79. The proclamation of Christ "is the permanent priority of mission"and is directed towards conversion, that is, to full and sincere allegiance to Christ and his Gospel.In the context of missionary activity the process of inculturation and interreligious dialogue have a role to play. The challenge of inculturation ought to be taken up by consecrated persons as a call to fruitful cooperation with grace in facing cultural diversity. This presupposes serious personal preparation, mature gifts of discernment, faithful adherence to the indispensable criteria of doctrinal orthodoxy, moral integrity and ecclesial communion.Supported by the charism of their founders and foundresses, many consecrated persons have been able to approach cultures other than their own with the attitude of Jesus, who "emptied himself, taking the form of a servant" (Phil 2:7). With patient and courageous efforts to initiate dialogue, they have been successful in establishing contact with the most diverse peoples, proclaiming to all of them the way of salvation.
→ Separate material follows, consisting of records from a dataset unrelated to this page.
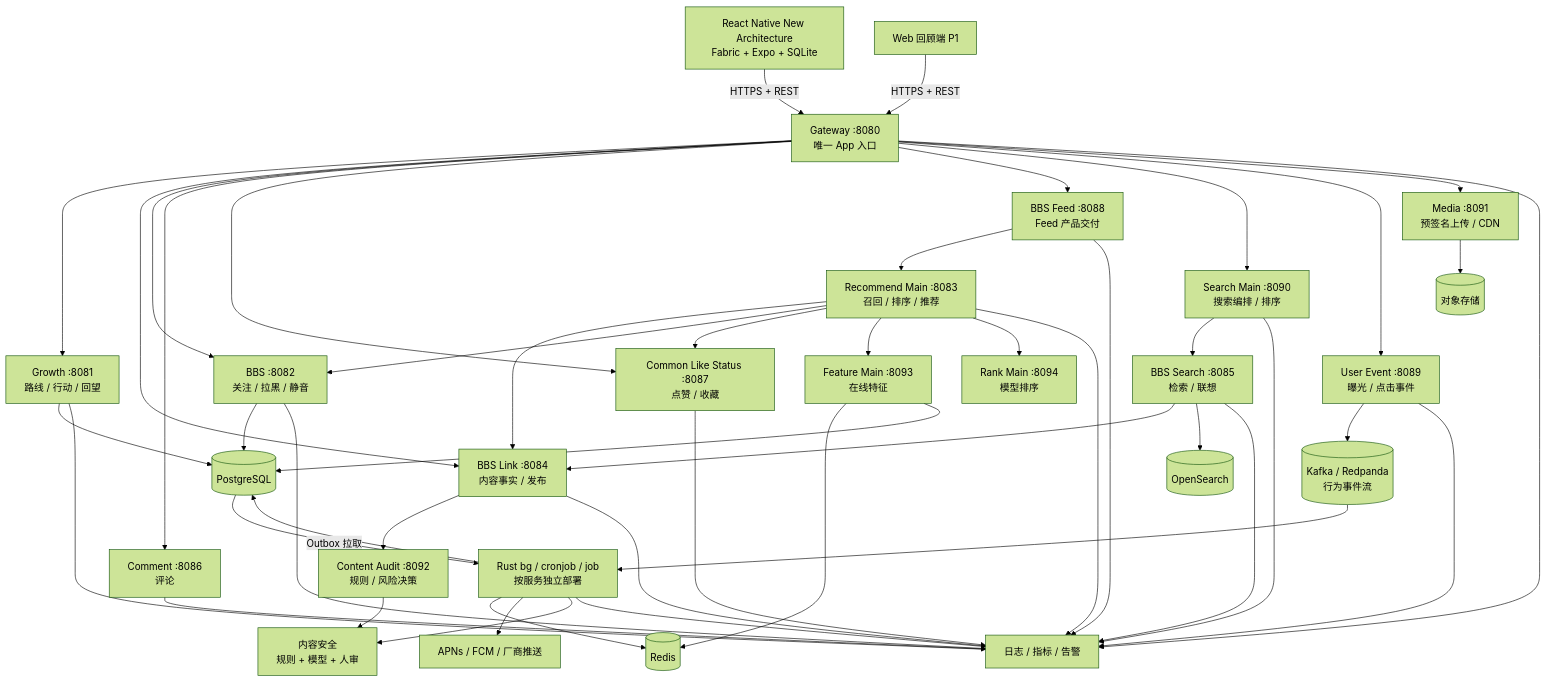
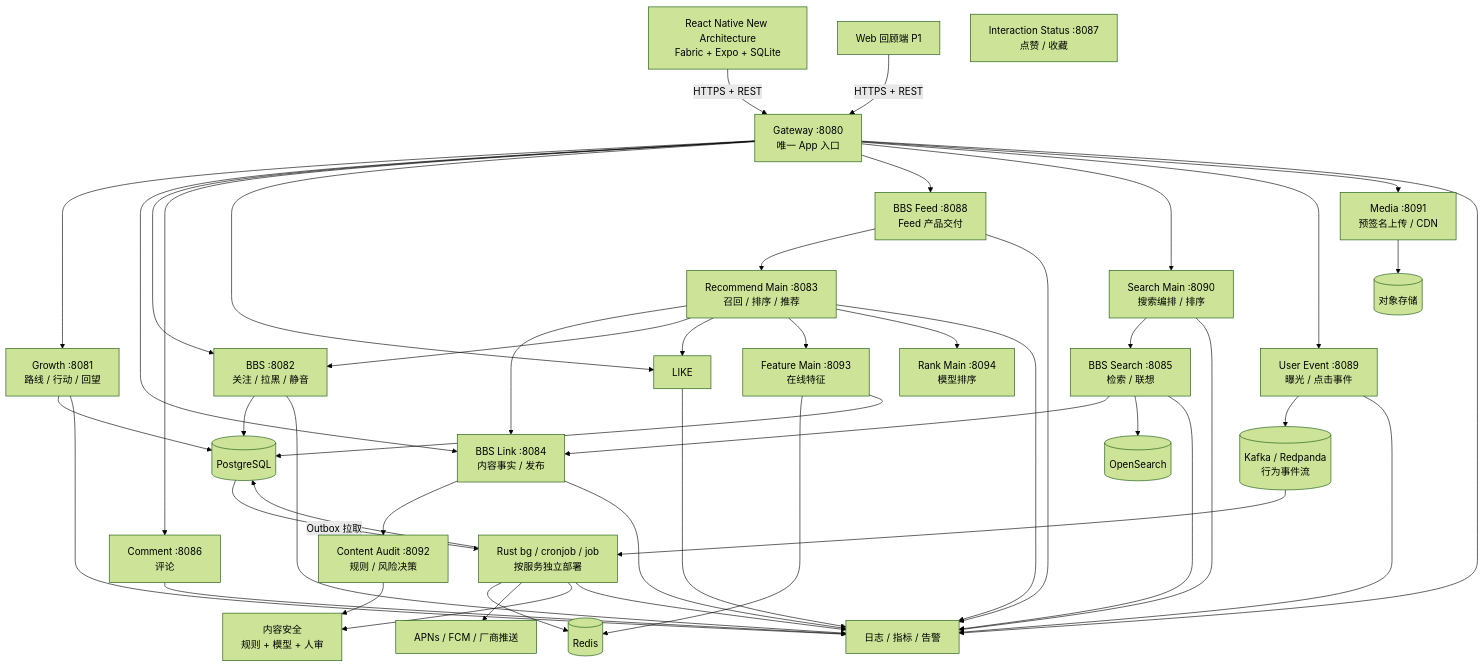
One commit to cv70/bookway changed the third of 5 diagrams in README.md. Above: the diagram before and after it, drawn with Mermaid (forest theme). The commit also changed other lines of this file and 298 other files, not shown here.

````diff
--- a/README.md
+++ b/README.md
@@ -760,76 +760,76 @@
 ```mermaid
 flowchart TB
     APP[React Native New Architecture<br/>Fabric + Expo + SQLite]
     WEB[Web 回顾端 P1]
     GW[Gateway :8080<br/>唯一 App 入口]
     GROWTH[Growth :8081<br/>路线 / 行动 / 回望]
     BBS[BBS :8082<br/>关注 / 拉黑 / 静音]
     RECOMMEND[Recommend Main :8083<br/>召回 / 排序 / 推荐]
     LINK[BBS Link :8084<br/>内容事实 / 发布]
     BBSSEARCH[BBS Search :8085<br/>检索 / 联想]
     COMMENT[Comment :8086<br/>评论]
-    LIKE[Common Like Status :8087<br/>点赞 / 收藏]
+    INTERACTION[Interaction Status :8087<br/>点赞 / 收藏]
     BBSFEED[BBS Feed :8088<br/>Feed 产品交付]
     USEREVENT[User Event :8089<br/>曝光 / 点击事件]
     SEARCHMAIN[Search Main :8090<br/>搜索编排 / 排序]
     MEDIA[Media :8091<br/>预签名上传 / CDN]
     AUDIT[Content Audit :8092<br/>规则 / 风险决策]
     FEATURE[Feature Main :8093<br/>在线特征]
     RANK[Rank Main :8094<br/>模型排序]
     WORKER[Rust bg / cronjob / job<br/>按服务独立部署]
     PG[(PostgreSQL)]
     EVENTBUS[(Kafka / Redpanda<br/>行为事件流)]
     REDIS[(Redis)]
     OSS[(对象存储)]
     SEARCH[(OpenSearch)]
     SAFETY[内容安全<br/>规则 + 模型 + 人审]
     PUSH[APNs / FCM / 厂商推送]
     OBS[日志 / 指标 / 告警]
 
     APP -->|HTTPS + REST| GW
     WEB -->|HTTPS + REST| GW
     GW --> GROWTH
     GW --> LINK
     GW --> BBS
     GW --> COMMENT
     GW --> LIKE
     GW --> BBSFEED
     GW --> SEARCHMAIN
     GW --> USEREVENT
     GW --> MEDIA
     BBSFEED --> RECOMMEND
     RECOMMEND --> LINK
     RECOMMEND --> BBS
     RECOMMEND --> LIKE
     RECOMMEND --> FEATURE
     RECOMMEND --> RANK
     SEARCHMAIN --> BBSSEARCH
     BBSSEARCH --> LINK
     GROWTH --> PG
     BBS --> PG
     FEATURE --> REDIS
     FEATURE --> PG
     MEDIA --> OSS
     LINK --> AUDIT
     BBSSEARCH --> SEARCH
     USEREVENT --> EVENTBUS
     GW --> OBS
     GROWTH --> OBS
     BBS --> OBS
     RECOMMEND --> OBS
     LINK --> OBS
     BBSSEARCH --> OBS
     COMMENT --> OBS
     LIKE --> OBS
     BBSFEED --> OBS
     USEREVENT --> OBS
     SEARCHMAIN --> OBS
     PG -->|Outbox 拉取| WORKER
     EVENTBUS --> WORKER
     WORKER --> REDIS
     WORKER --> PG
     WORKER --> PUSH
     WORKER --> SAFETY
     AUDIT --> SAFETY
     WORKER --> OBS
 ```
````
Today too, many consecrated persons are looking for and are finding in the history of individuals and of entire peoples the traces of God's presence, a presence guiding all humanity towards the discernment of the signs of his saving will. Such a search proves to be advantageous for consecrated persons themselves: the values discovered in the different civilizations can in fact prompt them to deepen their own understanding of the Christian tradition of contemplation, community sharing, hospitality, respect for persons and attention to the environment.
A genuine inculturation requires attitudes similar to those of the Lord when he became man and walked among us in love and meekness. In this sense the consecrated life makes its members particularly well suited to face the complex work of inculturation, because it accustoms them to being detached from things, even from many features of their own culture. Applying themselves with these attitudes to the study and understanding of other cultures, consecrated persons can better discern the real values in them, and the best way to accept them and perfect them with the help of their own charism.However, it should not be forgotten that in many ancient cultures religious expression is so deeply ingrained that religion often represents the transcendent dimension of the culture itself. In this case true inculturation necessarily entails a serious and open interreligious dialogue, which "is not in opposition to the mission ad gentes" and "does not dispense from evangelization".